‘Procurement’ has become something of a dirty word in some quarters. Procurement teams are often the whipping boy, positioned as the blocker or the bottleneck preventing large organisations from buying services efficiently.
Nowhere is this more acute than in financial services, and particularly in capital markets. The financial services sector is desperate to buy innovation in order to ease its sclerosis; technologically-minded vendors are desperate to sell it. It’s a no-brainer, right?
Well, not quite. In fact, despite the huge demand for new ideas and better solutions within financial services, many service providers find it a near-impossible market to break into. Over the course of this series of articles, interviews, and events, we’re going to look at the vendor-procurement relationship in financial services. We’re going to explore the challenges and priorities for all the major categories of player in the market, ask what each could do to foster better understanding of the others, and consider some possible routes through which financial services procurement can improve – to everyone’s benefit.
Vendors, procurement, Enablers
This market is split into three broad groups: vendors; procurement teams (along with other client-side stakeholders); and the small but growing crop of Enablers – consultancies and other service providers set up to ease the process.
Vendors, of course, want to sell in their products to willing buyers. But many find that the barrier to entry is unfeasibly high, reporting lengthy contracting and onboarding times, and little visibility of their position in the procurement process.
Vendors also complain of ‘boilerplate’ compliance demands, with a single and inflexible list of documentation requirements that does not reflect the nature of the vendor’s business or the proposed commercial relationship. From the perspective of newly-established vendors, the smoothness (or otherwise) of a procurement process can represent the difference between survival and failure.
Clients, meanwhile, have their own set of specific requirements. In particular, Tier 1 and Tier 2 organisations continue to face significant regulatory pressure. This percolates through the value chain, manifesting as more onerous demands on vendors not only through the procurement process but beyond.
Individual institutions also, of course, have their own risk appetites and assessment criteria. There is no guarantee that what is satisfactory to one client will be satisfactory to another.
The market for financial services technology remains an immature one in which efficiencies and rationalisation are, according to many stakeholders, much needed. Our third group, the Enablers, are a particularly important piece of this puzzle. These businesses essentially exist to oil the machinery by which the vendor-client relationship operates.
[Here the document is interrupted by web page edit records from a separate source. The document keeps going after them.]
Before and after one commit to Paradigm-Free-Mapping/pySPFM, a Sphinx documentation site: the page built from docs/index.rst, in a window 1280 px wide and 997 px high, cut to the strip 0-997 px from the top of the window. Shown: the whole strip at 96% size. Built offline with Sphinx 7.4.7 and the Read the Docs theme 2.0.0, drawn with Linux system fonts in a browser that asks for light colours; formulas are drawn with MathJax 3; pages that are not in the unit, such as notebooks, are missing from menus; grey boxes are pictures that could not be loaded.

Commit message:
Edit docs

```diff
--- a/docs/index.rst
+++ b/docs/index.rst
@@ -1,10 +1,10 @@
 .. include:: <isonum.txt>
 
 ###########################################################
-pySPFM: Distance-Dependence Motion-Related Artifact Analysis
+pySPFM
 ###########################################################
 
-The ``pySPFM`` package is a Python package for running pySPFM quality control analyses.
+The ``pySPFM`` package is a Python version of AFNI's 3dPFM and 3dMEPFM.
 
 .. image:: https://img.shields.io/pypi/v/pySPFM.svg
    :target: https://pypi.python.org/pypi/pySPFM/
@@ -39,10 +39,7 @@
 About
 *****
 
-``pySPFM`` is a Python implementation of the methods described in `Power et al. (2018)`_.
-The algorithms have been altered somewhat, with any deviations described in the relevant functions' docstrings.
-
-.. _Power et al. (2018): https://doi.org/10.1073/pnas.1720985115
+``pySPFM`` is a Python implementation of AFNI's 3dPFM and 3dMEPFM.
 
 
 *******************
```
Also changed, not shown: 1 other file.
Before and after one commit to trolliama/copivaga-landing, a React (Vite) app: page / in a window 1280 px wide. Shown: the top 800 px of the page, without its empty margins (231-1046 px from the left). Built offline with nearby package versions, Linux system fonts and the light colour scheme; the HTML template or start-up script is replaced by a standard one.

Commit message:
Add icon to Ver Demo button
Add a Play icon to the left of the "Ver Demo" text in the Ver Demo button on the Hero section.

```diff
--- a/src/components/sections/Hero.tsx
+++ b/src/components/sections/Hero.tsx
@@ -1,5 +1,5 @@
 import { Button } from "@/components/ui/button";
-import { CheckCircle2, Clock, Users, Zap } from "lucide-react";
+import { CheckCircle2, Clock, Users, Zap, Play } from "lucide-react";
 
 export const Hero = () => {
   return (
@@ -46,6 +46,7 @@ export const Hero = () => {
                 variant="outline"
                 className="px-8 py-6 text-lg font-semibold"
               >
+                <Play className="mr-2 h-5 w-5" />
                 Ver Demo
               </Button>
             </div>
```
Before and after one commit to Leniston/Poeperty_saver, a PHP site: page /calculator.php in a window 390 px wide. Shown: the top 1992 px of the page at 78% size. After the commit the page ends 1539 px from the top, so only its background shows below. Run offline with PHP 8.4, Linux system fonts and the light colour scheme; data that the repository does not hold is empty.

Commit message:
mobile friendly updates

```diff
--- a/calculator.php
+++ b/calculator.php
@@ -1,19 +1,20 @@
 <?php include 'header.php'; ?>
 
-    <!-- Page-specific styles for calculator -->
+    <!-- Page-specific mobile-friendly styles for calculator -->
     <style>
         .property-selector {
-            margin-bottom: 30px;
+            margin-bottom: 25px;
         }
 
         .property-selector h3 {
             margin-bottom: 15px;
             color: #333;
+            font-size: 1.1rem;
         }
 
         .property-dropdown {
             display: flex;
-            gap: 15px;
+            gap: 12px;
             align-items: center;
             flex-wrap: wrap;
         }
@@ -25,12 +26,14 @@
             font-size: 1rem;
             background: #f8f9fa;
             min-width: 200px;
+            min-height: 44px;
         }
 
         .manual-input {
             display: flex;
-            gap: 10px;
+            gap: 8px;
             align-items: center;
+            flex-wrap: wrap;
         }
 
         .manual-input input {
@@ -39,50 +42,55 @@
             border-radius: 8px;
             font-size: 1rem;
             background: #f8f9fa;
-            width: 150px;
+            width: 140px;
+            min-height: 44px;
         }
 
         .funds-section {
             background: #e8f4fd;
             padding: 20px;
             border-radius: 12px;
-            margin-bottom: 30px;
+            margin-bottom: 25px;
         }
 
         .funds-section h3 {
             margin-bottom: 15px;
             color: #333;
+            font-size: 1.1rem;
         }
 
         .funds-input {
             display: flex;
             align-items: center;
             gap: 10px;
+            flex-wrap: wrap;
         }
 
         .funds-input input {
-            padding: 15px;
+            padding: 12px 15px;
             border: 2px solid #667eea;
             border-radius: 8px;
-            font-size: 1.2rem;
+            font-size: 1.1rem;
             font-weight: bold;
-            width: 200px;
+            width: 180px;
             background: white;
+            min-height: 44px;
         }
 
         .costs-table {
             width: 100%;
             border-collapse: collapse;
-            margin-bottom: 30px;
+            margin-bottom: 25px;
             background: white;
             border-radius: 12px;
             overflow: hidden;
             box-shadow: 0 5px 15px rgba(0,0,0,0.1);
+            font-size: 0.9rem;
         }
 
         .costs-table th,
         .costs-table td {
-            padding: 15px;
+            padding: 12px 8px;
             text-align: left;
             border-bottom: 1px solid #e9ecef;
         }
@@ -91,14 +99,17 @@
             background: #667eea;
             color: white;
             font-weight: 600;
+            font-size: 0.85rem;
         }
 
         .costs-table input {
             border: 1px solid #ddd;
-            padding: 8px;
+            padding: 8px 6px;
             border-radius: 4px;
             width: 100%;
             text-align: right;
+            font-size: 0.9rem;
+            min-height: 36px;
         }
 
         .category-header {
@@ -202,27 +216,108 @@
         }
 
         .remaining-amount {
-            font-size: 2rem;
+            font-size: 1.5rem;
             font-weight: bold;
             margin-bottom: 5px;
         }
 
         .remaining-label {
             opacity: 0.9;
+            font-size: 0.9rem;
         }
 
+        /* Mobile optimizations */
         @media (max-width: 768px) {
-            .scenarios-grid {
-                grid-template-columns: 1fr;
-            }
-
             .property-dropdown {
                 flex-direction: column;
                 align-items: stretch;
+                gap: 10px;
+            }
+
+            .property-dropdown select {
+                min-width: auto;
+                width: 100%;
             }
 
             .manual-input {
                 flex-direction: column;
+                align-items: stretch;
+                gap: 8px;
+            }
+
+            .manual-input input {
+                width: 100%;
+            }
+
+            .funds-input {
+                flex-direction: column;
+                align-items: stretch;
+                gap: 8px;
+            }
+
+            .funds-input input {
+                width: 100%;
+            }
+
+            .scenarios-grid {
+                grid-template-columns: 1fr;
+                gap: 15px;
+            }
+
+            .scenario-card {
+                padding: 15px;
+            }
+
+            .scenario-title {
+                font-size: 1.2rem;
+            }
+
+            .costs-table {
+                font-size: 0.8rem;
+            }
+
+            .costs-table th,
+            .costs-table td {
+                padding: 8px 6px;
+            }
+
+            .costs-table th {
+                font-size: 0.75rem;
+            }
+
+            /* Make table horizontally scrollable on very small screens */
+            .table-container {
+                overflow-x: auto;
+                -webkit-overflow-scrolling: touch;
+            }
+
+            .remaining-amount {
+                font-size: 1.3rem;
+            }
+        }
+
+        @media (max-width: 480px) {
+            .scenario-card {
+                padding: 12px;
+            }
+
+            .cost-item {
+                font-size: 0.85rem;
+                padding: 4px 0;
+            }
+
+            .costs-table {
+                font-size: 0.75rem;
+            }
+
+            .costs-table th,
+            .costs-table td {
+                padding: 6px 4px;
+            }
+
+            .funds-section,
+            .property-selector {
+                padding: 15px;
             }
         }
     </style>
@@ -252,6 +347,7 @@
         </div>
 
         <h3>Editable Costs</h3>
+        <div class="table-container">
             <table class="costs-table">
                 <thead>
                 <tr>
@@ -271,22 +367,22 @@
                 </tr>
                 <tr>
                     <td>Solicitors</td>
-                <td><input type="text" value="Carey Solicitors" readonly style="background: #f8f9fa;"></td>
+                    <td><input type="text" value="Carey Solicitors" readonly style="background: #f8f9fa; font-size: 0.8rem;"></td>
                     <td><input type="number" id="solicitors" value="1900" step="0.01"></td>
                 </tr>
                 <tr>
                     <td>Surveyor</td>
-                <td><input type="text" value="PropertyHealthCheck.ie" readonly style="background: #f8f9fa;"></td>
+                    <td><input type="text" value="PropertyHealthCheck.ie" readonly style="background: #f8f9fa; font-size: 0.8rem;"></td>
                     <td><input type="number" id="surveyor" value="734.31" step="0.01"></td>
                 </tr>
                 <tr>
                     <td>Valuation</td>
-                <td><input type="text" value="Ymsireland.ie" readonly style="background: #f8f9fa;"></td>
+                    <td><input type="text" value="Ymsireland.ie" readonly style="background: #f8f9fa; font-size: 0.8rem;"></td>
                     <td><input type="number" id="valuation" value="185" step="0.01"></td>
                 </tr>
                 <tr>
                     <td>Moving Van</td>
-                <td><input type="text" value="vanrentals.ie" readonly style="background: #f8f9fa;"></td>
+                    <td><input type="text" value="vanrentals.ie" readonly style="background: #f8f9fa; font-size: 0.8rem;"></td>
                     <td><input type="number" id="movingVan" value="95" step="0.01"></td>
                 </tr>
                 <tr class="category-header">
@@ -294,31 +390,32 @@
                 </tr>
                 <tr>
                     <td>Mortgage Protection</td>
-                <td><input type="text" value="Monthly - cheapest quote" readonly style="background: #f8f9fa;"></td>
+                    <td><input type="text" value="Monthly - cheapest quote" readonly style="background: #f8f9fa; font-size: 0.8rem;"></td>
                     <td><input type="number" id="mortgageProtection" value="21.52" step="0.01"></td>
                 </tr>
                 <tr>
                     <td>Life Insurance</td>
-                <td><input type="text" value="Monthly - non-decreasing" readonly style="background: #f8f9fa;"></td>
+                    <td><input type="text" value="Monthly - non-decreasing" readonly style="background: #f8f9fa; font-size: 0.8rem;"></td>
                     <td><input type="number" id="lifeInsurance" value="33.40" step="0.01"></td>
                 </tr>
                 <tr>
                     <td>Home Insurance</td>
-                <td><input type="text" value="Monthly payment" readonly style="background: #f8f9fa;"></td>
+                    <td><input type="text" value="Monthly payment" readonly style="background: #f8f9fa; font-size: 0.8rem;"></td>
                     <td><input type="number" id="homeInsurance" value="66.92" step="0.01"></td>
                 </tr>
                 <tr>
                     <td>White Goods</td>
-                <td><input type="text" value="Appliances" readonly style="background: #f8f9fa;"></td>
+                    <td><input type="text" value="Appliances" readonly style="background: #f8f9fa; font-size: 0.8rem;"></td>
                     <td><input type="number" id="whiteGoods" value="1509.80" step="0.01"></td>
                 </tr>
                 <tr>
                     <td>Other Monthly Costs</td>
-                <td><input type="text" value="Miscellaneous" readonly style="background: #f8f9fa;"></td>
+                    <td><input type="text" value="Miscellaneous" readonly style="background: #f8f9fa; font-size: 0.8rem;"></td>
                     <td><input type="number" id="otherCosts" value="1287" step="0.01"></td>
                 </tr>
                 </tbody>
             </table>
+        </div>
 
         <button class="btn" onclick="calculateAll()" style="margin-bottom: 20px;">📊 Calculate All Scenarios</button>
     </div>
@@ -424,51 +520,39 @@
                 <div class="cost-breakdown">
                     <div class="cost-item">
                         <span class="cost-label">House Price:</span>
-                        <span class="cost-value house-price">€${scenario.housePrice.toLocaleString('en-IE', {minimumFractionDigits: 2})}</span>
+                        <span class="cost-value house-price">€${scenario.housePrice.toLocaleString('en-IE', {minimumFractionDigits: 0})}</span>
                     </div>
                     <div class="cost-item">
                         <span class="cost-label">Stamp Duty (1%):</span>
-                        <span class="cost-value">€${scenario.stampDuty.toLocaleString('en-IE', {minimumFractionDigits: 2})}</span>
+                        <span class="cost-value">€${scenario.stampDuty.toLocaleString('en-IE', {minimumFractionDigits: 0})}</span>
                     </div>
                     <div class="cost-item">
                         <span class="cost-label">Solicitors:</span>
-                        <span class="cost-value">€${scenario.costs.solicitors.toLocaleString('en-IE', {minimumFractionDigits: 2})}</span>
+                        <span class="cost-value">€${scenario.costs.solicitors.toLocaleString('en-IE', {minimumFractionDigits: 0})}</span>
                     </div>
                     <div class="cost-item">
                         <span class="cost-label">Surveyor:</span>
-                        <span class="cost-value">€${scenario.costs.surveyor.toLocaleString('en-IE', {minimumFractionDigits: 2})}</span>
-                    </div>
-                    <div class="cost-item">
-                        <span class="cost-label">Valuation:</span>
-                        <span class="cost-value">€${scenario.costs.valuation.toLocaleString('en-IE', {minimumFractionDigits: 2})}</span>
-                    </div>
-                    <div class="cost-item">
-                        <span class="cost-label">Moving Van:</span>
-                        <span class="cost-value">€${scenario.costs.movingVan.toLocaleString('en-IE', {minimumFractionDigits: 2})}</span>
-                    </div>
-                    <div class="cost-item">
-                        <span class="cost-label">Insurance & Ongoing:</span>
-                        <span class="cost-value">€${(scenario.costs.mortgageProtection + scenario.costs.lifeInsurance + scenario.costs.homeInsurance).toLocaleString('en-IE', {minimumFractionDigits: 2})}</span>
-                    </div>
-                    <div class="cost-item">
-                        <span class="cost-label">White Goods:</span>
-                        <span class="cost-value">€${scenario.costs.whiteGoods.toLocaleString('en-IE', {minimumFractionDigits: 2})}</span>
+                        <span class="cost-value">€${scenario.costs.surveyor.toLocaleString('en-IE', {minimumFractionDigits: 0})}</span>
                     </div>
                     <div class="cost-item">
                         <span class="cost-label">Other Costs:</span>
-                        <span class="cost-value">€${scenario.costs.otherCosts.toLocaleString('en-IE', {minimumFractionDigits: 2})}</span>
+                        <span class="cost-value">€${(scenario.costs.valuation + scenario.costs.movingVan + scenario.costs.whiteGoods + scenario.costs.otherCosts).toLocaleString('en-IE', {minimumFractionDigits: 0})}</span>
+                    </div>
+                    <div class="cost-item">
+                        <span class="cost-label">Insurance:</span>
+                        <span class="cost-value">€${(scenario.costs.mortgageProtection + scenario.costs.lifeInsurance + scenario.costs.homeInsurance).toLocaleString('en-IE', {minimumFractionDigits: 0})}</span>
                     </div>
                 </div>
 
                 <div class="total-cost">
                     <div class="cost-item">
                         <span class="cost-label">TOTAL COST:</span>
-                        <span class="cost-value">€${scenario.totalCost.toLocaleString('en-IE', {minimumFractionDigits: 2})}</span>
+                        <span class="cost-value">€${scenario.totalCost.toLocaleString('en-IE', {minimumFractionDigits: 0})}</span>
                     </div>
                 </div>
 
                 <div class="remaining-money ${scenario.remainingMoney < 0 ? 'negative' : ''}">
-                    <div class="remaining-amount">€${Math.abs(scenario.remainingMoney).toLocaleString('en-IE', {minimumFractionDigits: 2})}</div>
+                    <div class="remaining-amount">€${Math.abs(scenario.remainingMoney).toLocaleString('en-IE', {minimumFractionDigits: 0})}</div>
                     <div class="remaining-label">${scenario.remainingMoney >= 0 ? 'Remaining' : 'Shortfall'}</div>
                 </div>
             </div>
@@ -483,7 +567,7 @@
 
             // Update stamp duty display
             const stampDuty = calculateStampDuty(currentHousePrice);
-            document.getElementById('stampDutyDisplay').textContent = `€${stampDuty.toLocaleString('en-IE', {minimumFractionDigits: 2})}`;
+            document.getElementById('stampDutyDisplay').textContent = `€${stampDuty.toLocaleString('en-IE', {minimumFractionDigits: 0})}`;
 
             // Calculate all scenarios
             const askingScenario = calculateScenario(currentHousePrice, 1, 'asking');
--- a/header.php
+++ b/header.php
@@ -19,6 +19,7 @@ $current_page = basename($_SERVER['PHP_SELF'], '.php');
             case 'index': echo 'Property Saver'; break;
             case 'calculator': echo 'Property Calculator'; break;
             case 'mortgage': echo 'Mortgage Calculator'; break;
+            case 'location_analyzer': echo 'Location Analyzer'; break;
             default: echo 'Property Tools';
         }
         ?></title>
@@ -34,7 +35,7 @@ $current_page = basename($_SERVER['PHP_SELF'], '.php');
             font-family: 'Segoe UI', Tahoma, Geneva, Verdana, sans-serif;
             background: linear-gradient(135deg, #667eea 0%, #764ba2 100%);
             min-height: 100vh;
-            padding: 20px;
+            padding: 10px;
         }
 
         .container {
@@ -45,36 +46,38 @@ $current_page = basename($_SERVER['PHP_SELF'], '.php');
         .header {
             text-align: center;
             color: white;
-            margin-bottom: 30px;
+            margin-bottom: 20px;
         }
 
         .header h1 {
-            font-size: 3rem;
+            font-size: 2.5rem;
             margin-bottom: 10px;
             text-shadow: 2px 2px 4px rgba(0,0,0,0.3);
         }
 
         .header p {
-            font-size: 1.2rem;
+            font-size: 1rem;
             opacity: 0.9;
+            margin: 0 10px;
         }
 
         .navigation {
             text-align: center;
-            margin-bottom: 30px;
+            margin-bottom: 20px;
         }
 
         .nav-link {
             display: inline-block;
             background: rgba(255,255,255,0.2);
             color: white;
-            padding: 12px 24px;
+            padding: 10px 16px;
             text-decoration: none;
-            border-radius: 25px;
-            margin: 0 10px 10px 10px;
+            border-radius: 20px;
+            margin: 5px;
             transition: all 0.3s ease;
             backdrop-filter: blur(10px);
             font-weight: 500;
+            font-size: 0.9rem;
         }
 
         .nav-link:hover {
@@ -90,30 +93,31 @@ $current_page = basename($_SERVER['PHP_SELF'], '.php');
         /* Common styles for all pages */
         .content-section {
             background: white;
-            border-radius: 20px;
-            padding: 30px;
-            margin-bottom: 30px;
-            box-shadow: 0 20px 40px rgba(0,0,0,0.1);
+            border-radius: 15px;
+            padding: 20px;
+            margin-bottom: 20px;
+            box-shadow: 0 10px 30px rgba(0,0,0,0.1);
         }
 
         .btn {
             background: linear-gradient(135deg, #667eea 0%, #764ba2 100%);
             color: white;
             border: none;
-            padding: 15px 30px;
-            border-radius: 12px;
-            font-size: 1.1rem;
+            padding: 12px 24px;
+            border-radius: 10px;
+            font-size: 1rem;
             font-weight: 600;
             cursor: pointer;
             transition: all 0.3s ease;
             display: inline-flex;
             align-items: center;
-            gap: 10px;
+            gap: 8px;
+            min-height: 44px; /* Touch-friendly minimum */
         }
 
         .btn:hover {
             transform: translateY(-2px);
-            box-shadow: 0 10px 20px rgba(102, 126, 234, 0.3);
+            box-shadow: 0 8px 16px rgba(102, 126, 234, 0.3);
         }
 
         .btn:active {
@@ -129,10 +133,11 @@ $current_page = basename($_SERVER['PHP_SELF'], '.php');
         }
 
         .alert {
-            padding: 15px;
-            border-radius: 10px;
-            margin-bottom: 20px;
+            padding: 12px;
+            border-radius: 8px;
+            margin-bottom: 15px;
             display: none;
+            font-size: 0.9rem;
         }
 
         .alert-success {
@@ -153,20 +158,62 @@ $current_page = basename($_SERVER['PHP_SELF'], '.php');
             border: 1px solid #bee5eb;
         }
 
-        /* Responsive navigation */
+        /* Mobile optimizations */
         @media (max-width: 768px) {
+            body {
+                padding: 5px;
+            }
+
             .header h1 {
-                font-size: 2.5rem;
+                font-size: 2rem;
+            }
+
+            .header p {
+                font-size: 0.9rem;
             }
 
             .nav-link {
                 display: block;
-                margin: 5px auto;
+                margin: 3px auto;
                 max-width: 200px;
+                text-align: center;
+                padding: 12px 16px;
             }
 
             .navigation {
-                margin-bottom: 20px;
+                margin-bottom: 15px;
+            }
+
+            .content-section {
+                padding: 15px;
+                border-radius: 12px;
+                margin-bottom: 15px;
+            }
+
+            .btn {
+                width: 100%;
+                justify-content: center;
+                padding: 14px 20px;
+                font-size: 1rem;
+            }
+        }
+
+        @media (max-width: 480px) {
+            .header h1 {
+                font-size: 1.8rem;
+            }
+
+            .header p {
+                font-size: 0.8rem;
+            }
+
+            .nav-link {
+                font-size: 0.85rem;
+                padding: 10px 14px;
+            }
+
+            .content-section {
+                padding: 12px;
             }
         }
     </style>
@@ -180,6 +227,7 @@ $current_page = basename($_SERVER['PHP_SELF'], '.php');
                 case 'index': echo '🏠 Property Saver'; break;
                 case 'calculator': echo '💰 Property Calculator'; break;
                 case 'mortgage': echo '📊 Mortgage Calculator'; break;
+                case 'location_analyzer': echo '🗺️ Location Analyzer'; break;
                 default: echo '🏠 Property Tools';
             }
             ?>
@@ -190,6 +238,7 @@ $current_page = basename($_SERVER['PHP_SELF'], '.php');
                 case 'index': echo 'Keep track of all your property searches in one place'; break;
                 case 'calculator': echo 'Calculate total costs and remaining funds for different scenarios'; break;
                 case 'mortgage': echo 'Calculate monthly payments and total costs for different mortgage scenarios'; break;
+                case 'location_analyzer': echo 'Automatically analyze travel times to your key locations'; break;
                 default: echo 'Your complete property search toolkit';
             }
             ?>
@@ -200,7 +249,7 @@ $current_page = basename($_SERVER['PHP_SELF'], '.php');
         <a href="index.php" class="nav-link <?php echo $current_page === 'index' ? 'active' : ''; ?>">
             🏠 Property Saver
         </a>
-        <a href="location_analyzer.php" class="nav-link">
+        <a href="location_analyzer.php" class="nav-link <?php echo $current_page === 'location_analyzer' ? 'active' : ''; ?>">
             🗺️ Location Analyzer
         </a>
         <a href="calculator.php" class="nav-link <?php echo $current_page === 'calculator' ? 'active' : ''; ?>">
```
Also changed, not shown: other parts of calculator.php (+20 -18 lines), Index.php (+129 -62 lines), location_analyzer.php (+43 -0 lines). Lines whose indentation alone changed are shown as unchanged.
Through consultancy and professional services they aim to ease the way into the market, particularly for newly-established vendors.
The Enablers are also laying the groundwork for the ‘marketplace-ification’ of financial services procurement, envisioning an arrangement in which vendors and clients are either connected through a platform that also handles some of the back-office tasks, or ‘matchmade’ by specialists.
Over the course of this series we will be speaking to stakeholders from all three groups, and asking what they think can be done better. How can the procurement process be made less onerous for vendors? Is that even something that we should aim for? How can the onboarding process be streamlined? Is there a way to rationalise procurement across the sector? And, most fundamentally, how can the sector ensure that it is innovating in the most efficient way possible?